The AI Classifier was launched on January 31, a response to concerns from the education sector about the potential misuse of ChatGPT by students to write their essays or assignments. Despite its noble intentions, the classifier was seen by many as a symbolic measure, inadequately addressing a complex issue. OpenAI was candid about the classifier’s limitations, acknowledging that it correctly identified just 26% of AI-written text. Meanwhile, it also erroneously flagged 9% of human-written works as AI-generated.
AI writing detectors such as OpenAI’s Classifier, Turnitin, and GPTZero have long been criticized for their inaccurate and unreliable results. The underlying techniques that drive these tools are speculative at best, frequently leading to false accusations of cheating against students. AI models can write strikingly human-like text, while human authors can mimic AI styles. Simply prompting ChatGPT to write in a specific author’s style can easily trick these detectors. Despite these inherent issues, commercial AI detectors have emerged and grown over the last six months.
AI writer and futurist Daniel Jeffries voiced his skepticism about AI detection tools, tweeting, “If OpenAI can’t get its AI detection tool to work, nobody else can either.” He condemned these tools as “snake oil” and cautioned against relying on them. This sentiment is bolstered by recent research (Sadasivan et al., 2023) and experiences from educators, who often find their own work incorrectly identified as AI-generated. Additionally, concerns have been raised about the bias these detectors have against non-native English writers and potentially neurodivergent individuals.
Research into watermarking AI-generated text, by deliberately tweaking word frequency, is ongoing. However, initial studies show that AI models, adept at paraphrasing, can easily circumvent such watermarking.

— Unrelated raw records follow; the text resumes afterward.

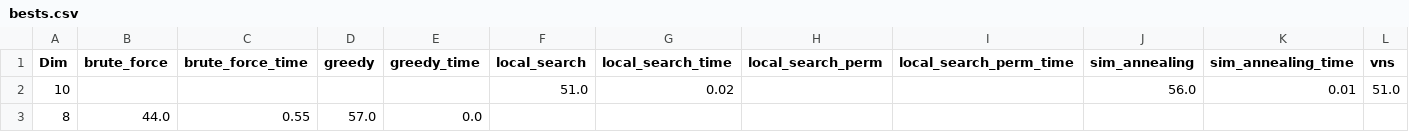
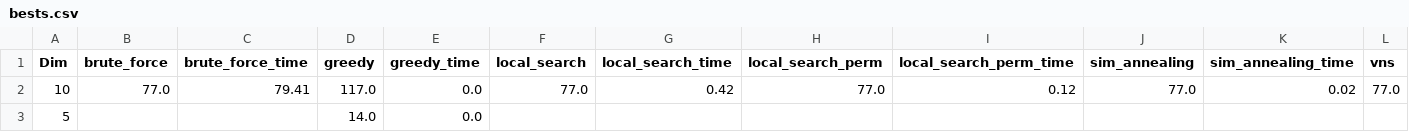
Before and after one commit to JohnMcCodeman5/classified_ri, a CSV file: comparison_tables/bests.csv, drawn as a sheet; only a part is shown; removed rows and columns are numbered as before the commit, all else as after; rows hold the shown columns only; the diff covers the shown part only; the diff names each change by its address in the sheet, - before the commit and + after, or states it on an @@ line.

```diff
--- a/comparison_tables/bests.csv
+++ b/comparison_tables/bests.csv
-B2 (brute_force): (empty)
+B2 (brute_force): 77.0
-C2 (brute_force_time): (empty)
+C2 (brute_force_time): 79.41
-D2 (greedy): (empty)
+D2 (greedy): 117.0
-E2 (greedy_time): (empty)
+E2 (greedy_time): 0.0
-F2 (local_search): 51.0
+F2 (local_search): 77.0
-G2 (local_search_time): 0.02
+G2 (local_search_time): 0.42
-H2 (local_search_perm): (empty)
+H2 (local_search_perm): 77.0
-I2 (local_search_perm_time): (empty)
+I2 (local_search_perm_time): 0.12
-J2 (sim_annealing): 56.0
+J2 (sim_annealing): 77.0
-K2 (sim_annealing_time): 0.01
+K2 (sim_annealing_time): 0.02
-L2 (vns): 51.0
+L2 (vns): 77.0
-row 3: 8 | 44.0 | 0.55 | 57.0 | 0.0
+row 3: 5 |  |  | 14.0 | 0.0
```
Also changed, not shown: 5 edited cells elsewhere in this file, comparison_tables/brute_force.csv, comparison_tables/genetic_algorithms.csv, 23 other files.
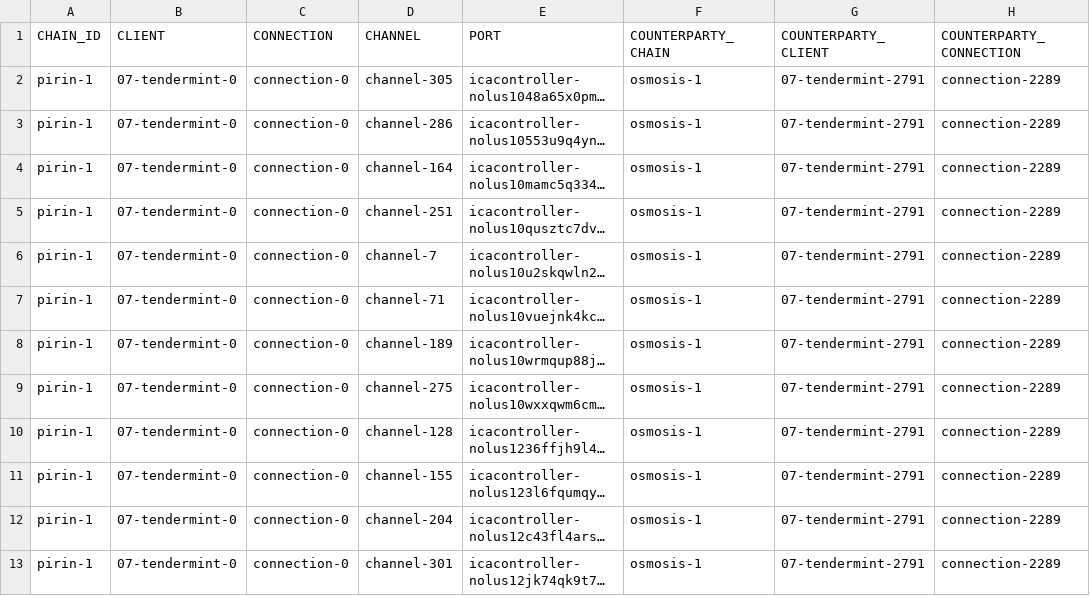
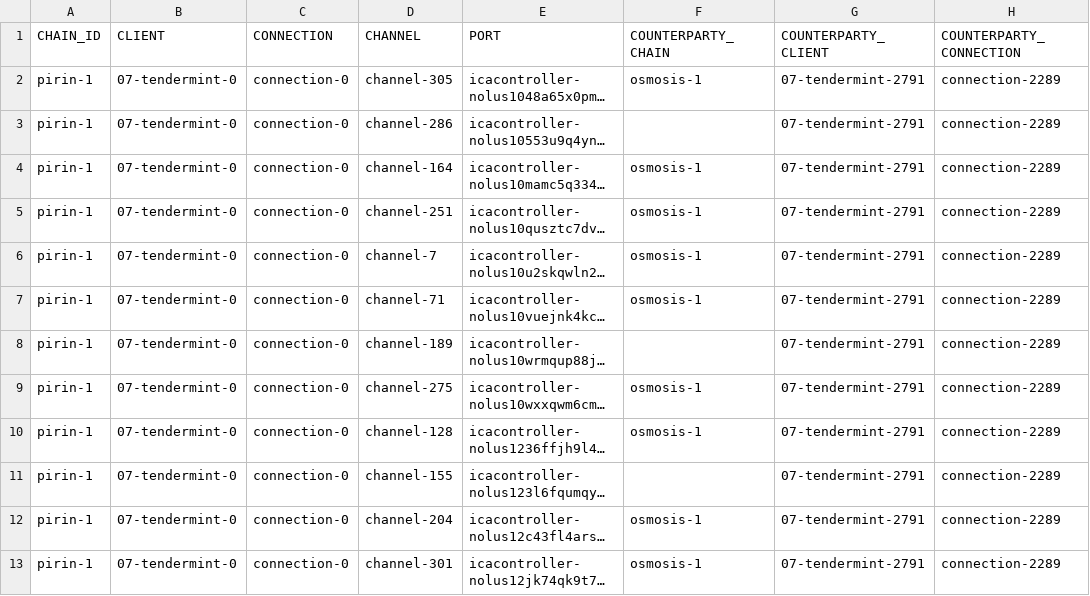
Before and after one commit to clemensgg/ibc-tables, a CSV file: nolus/ibc_table.csv, drawn as a sheet; only a part is shown; long unchanged cells end in …; the diff covers the shown part only; the diff names each change by its address in the sheet, - before the commit and + after, or states it on an @@ line.

```diff
--- a/nolus/ibc_table.csv
+++ b/nolus/ibc_table.csv
-F3 (COUNTERPARTY_CHAIN): osmosis-1
+F3 (COUNTERPARTY_CHAIN): (empty)
-F8 (COUNTERPARTY_CHAIN): osmosis-1
+F8 (COUNTERPARTY_CHAIN): (empty)
-F11 (COUNTERPARTY_CHAIN): osmosis-1
+F11 (COUNTERPARTY_CHAIN): (empty)
```
Also changed, not shown: 5 added rows elsewhere in this file.
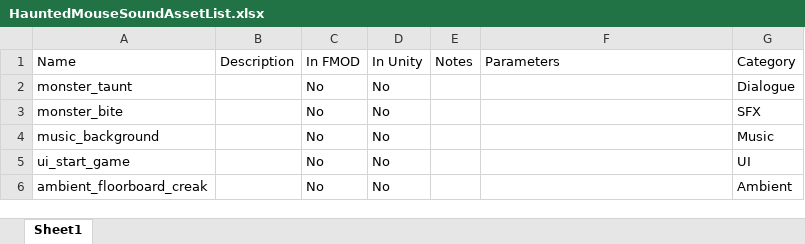
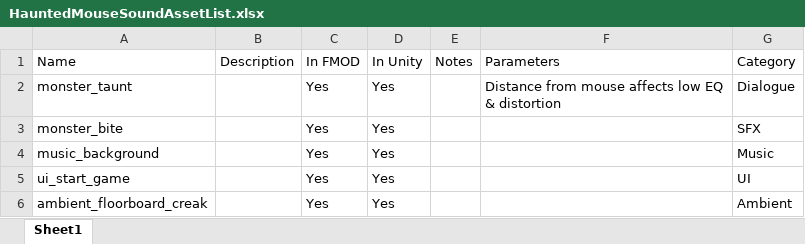
Before and after one commit to DiskKun/Design-Week-Fall-2025, an Excel workbook: Haunted-Mouse-FMOD/HauntedMouseSoundAssetList.xlsx, sheet Sheet1, drawn as a sheet; values as stored, in another font and other column widths than the file's, no borders; table styles not drawn; the diff names each change by its address in the sheet, - before the commit and + after, or states it on an @@ line.

```diff
--- a/Haunted-Mouse-FMOD/HauntedMouseSoundAssetList.xlsx (sheet Sheet1)
+++ b/Haunted-Mouse-FMOD/HauntedMouseSoundAssetList.xlsx (sheet Sheet1)
-C2:C6: No
+C2:C6: Yes
-D2:D6: No
+D2:D6: Yes
-F2: (empty)
+F2: Distance from mouse affects low EQ & distortion
```
Also changed, not shown: 6 other files.
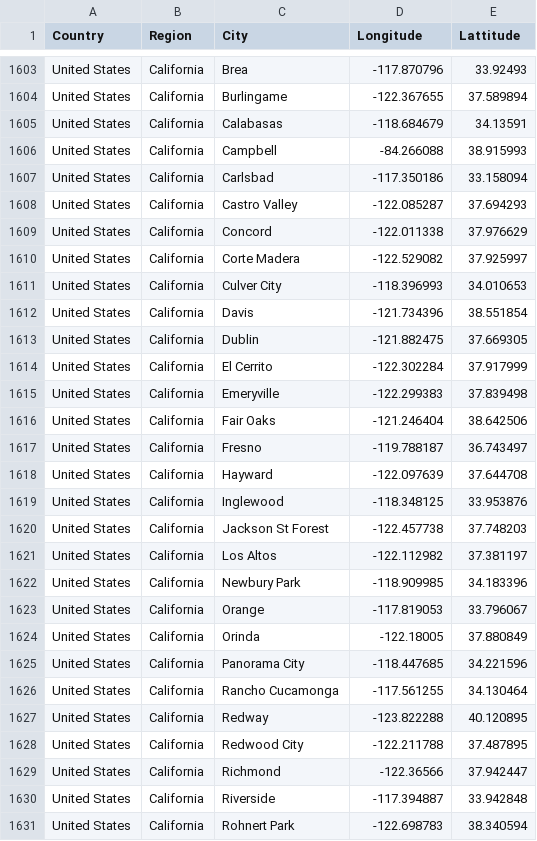
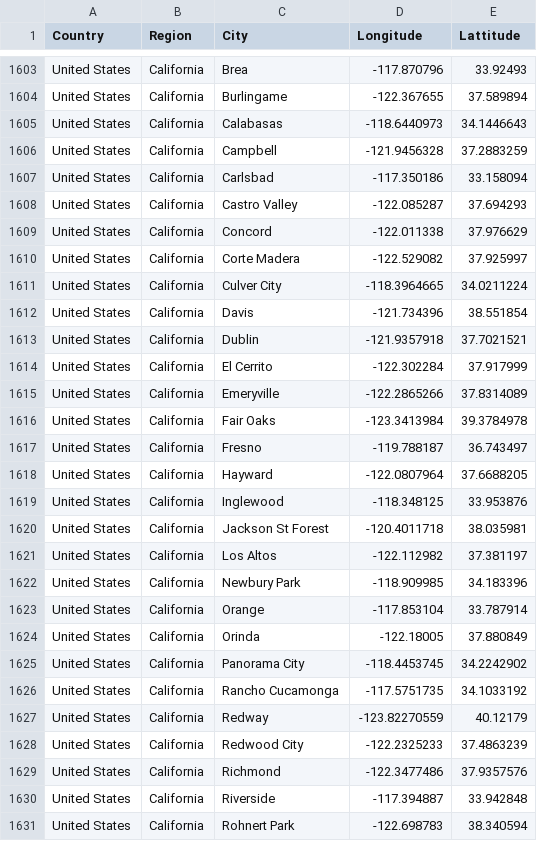
Before and after one commit to lyokha/statcounter-utils, a CSV file: geocode.csv, drawn as a sheet; only a part is shown, gaps mark what is left out; the diff covers the shown part only.

Commit message:
miscellaneous improvements in cities.r; geocodes updated

```diff
--- a/geocode.csv
+++ b/geocode.csv
@@ -1604,4 +1604,4 @@ United States;California;Brea;-117.870796;33.92493
 United States;California;Burlingame;-122.367655;37.589894
-United States;California;Calabasas;-118.684679;34.13591
-United States;California;Campbell;-84.266088;38.915993
+United States;California;Calabasas;-118.6440973;34.1446643
+United States;California;Campbell;-121.9456328;37.2883259
 United States;California;Carlsbad;-117.350186;33.158094
@@ -1610,21 +1610,21 @@ United States;California;Concord;-122.011338;37.976629
 United States;California;Corte Madera;-122.529082;37.925997
-United States;California;Culver City;-118.396993;34.010653
+United States;California;Culver City;-118.3964665;34.0211224
 United States;California;Davis;-121.734396;38.551854
-United States;California;Dublin;-121.882475;37.669305
+United States;California;Dublin;-121.9357918;37.7021521
 United States;California;El Cerrito;-122.302284;37.917999
-United States;California;Emeryville;-122.299383;37.839498
-United States;California;Fair Oaks;-121.246404;38.642506
+United States;California;Emeryville;-122.2865266;37.8314089
+United States;California;Fair Oaks;-123.3413984;39.3784978
 United States;California;Fresno;-119.788187;36.743497
-United States;California;Hayward;-122.097639;37.644708
+United States;California;Hayward;-122.0807964;37.6688205
 United States;California;Inglewood;-118.348125;33.953876
-United States;California;Jackson St Forest;-122.457738;37.748203
+United States;California;Jackson St Forest;-120.4011718;38.035981
 United States;California;Los Altos;-122.112982;37.381197
 United States;California;Newbury Park;-118.909985;34.183396
-United States;California;Orange;-117.819053;33.796067
+United States;California;Orange;-117.853104;33.787914
 United States;California;Orinda;-122.18005;37.880849
-United States;California;Panorama City;-118.447685;34.221596
-United States;California;Rancho Cucamonga;-117.561255;34.130464
-United States;California;Redway;-123.822288;40.120895
-United States;California;Redwood City;-122.211788;37.487895
-United States;California;Richmond;-122.36566;37.942447
+United States;California;Panorama City;-118.4453745;34.2242902
+United States;California;Rancho Cucamonga;-117.5751735;34.1033192
+United States;California;Redway;-123.82270559;40.12179
+United States;California;Redwood City;-122.2325233;37.4863239
+United States;California;Richmond;-122.3477486;37.9357576
 United States;California;Riverside;-117.394887;33.942848
```
Also changed, not shown: 120 edited cells elsewhere in this file, 1 other file.
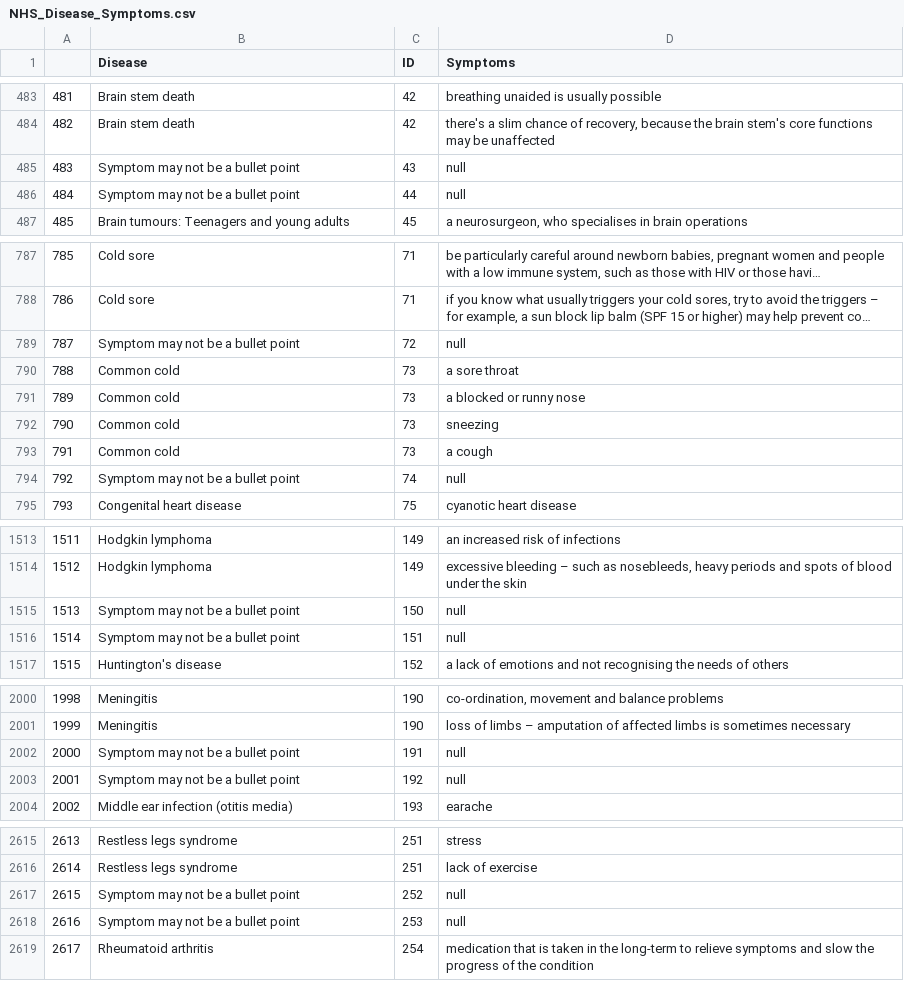
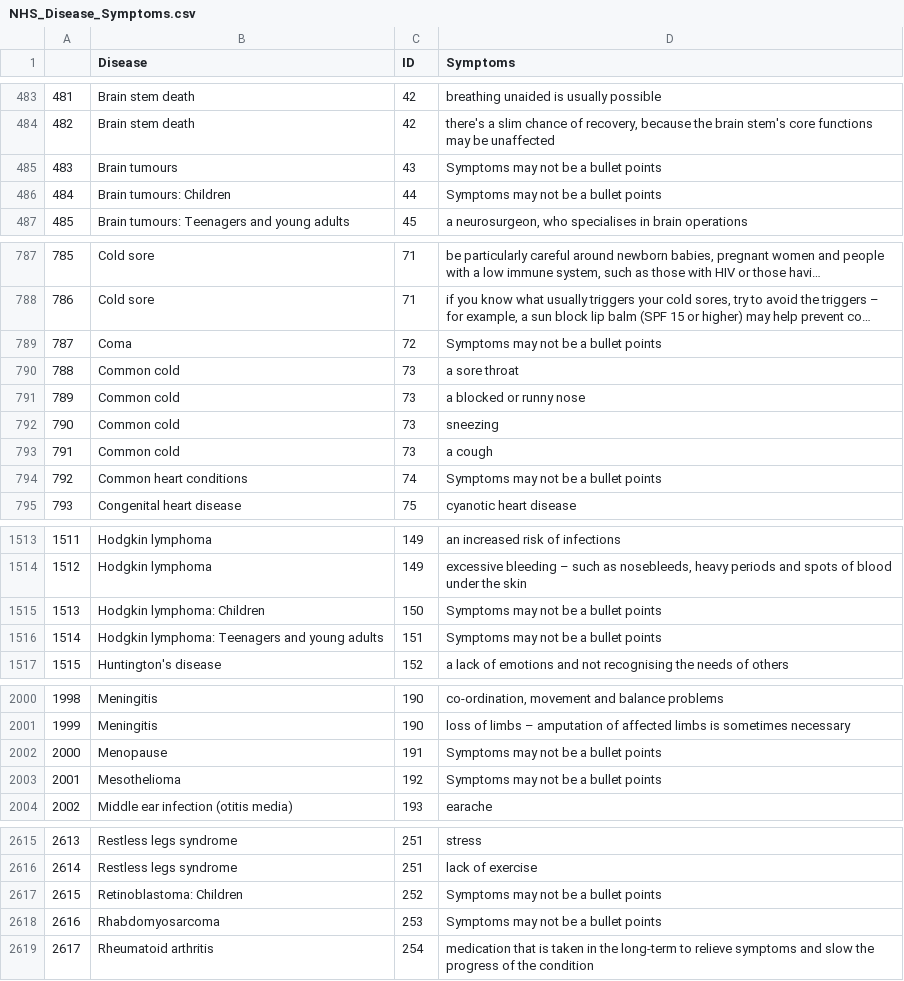
Before and after one commit to benz3927/Webscraping-NHS-Data, a CSV file: NHS_Disease_Symptoms.csv, drawn as a sheet; only a part is shown, gaps mark what is left out; long unchanged cells end in …; the diff covers the shown part only; the diff names each change by its address in the sheet, - before the commit and + after, or states it on an @@ line.

Commit message:
Update NHS_Disease_Symptoms.csv

```diff
--- a/NHS_Disease_Symptoms.csv
+++ b/NHS_Disease_Symptoms.csv
-B485 (Disease): Symptom may not be a bullet point
+B485 (Disease): Brain tumours
-D485:D486 (Symptoms): null
+D485:D486 (Symptoms): Symptoms may not be a bullet points
-B486 (Disease): Symptom may not be a bullet point
+B486 (Disease): Brain tumours: Children
-B789 (Disease): Symptom may not be a bullet point
+B789 (Disease): Coma
-D789 (Symptoms): null
+D789 (Symptoms): Symptoms may not be a bullet points
-B794 (Disease): Symptom may not be a bullet point
+B794 (Disease): Common heart conditions
-D794 (Symptoms): null
+D794 (Symptoms): Symptoms may not be a bullet points
-B1515 (Disease): Symptom may not be a bullet point
+B1515 (Disease): Hodgkin lymphoma: Children
-D1515:D1516 (Symptoms): null
+D1515:D1516 (Symptoms): Symptoms may not be a bullet points
-B1516 (Disease): Symptom may not be a bullet point
+B1516 (Disease): Hodgkin lymphoma: Teenagers and young adults
-B2002 (Disease): Symptom may not be a bullet point
+B2002 (Disease): Menopause
-D2002:D2003 (Symptoms): null
+D2002:D2003 (Symptoms): Symptoms may not be a bullet points
-B2003 (Disease): Symptom may not be a bullet point
+B2003 (Disease): Mesothelioma
-B2617 (Disease): Symptom may not be a bullet point
+B2617 (Disease): Retinoblastoma: Children
-D2617:D2618 (Symptoms): null
+D2617:D2618 (Symptoms): Symptoms may not be a bullet points
-B2618 (Disease): Symptom may not be a bullet point
+B2618 (Disease): Rhabdomyosarcoma
```
Also changed, not shown: 96 edited cells elsewhere in this file.
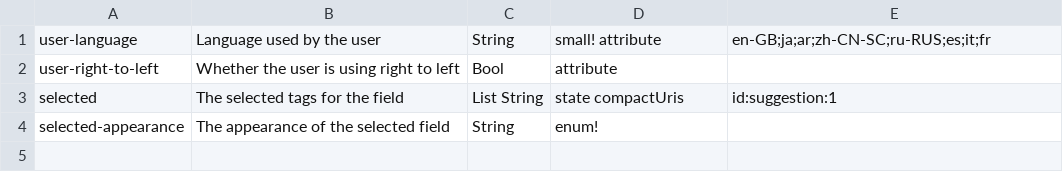
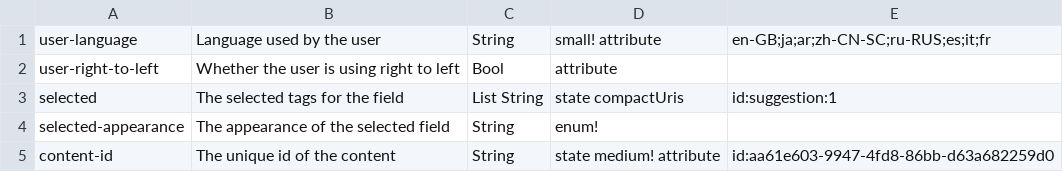
Before and after one commit to flarebyte/bubblegum-ui-preview-tag, a CSV file: scripts/ui-keys.csv, drawn as a sheet; the diff names each change by its address in the sheet, - before the commit and + after, or states it on an @@ line.

```diff
--- a/scripts/ui-keys.csv
+++ b/scripts/ui-keys.csv
+row 5: content-id | The unique id of the content | String | state medium! attribute | id:aa61e603-9947-4fd8-86bb-d63a682259d0
```
Also changed, not shown: 11 other files.
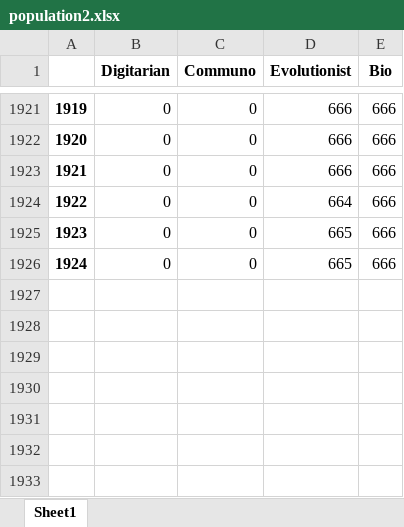
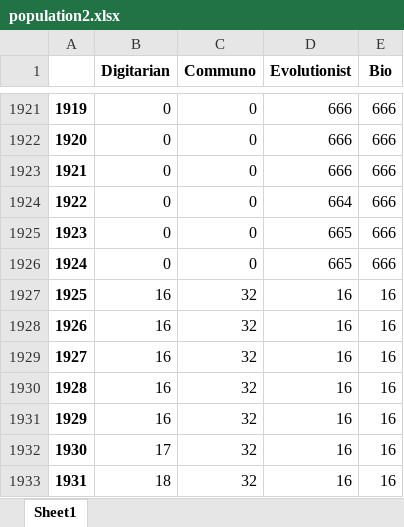
Before and after one commit to dkawalecc/Agent-Systems, an Excel workbook: population2.xlsx, sheet Sheet1, drawn as a sheet; only a part is shown, gaps mark what is left out; values as stored, in another font and other column widths than the file's, no borders; charts and pictures not drawn; the diff names each change by its address in the sheet, - before the commit and + after, or states it on an @@ line.

```diff
--- a/population2.xlsx (sheet Sheet1)
+++ b/population2.xlsx (sheet Sheet1)
+row 1927: 1925 | 16 | 32 | 16 | 16
+row 1928: 1926 | 16 | 32 | 16 | 16
+row 1929: 1927 | 16 | 32 | 16 | 16
+row 1930: 1928 | 16 | 32 | 16 | 16
+row 1931: 1929 | 16 | 32 | 16 | 16
+row 1932: 1930 | 17 | 32 | 16 | 16
+row 1933: 1931 | 18 | 32 | 16 | 16
```
Also changed, not shown: charts or pictures, area2.xlsx, energy2.xlsx, 10 other files.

It’s clear that AI-written text isn’t going anywhere. As AI’s capability to augment text evolves, it’s conceivable that AI-generated content could blend seamlessly among humanity’s literary achievements, provided it’s deployed adeptly. The focus may need to shift from how text is written to ensuring it effectively conveys what a person wants to express, the true essence of communication. After all, isn’t that what we’re all striving for in our words?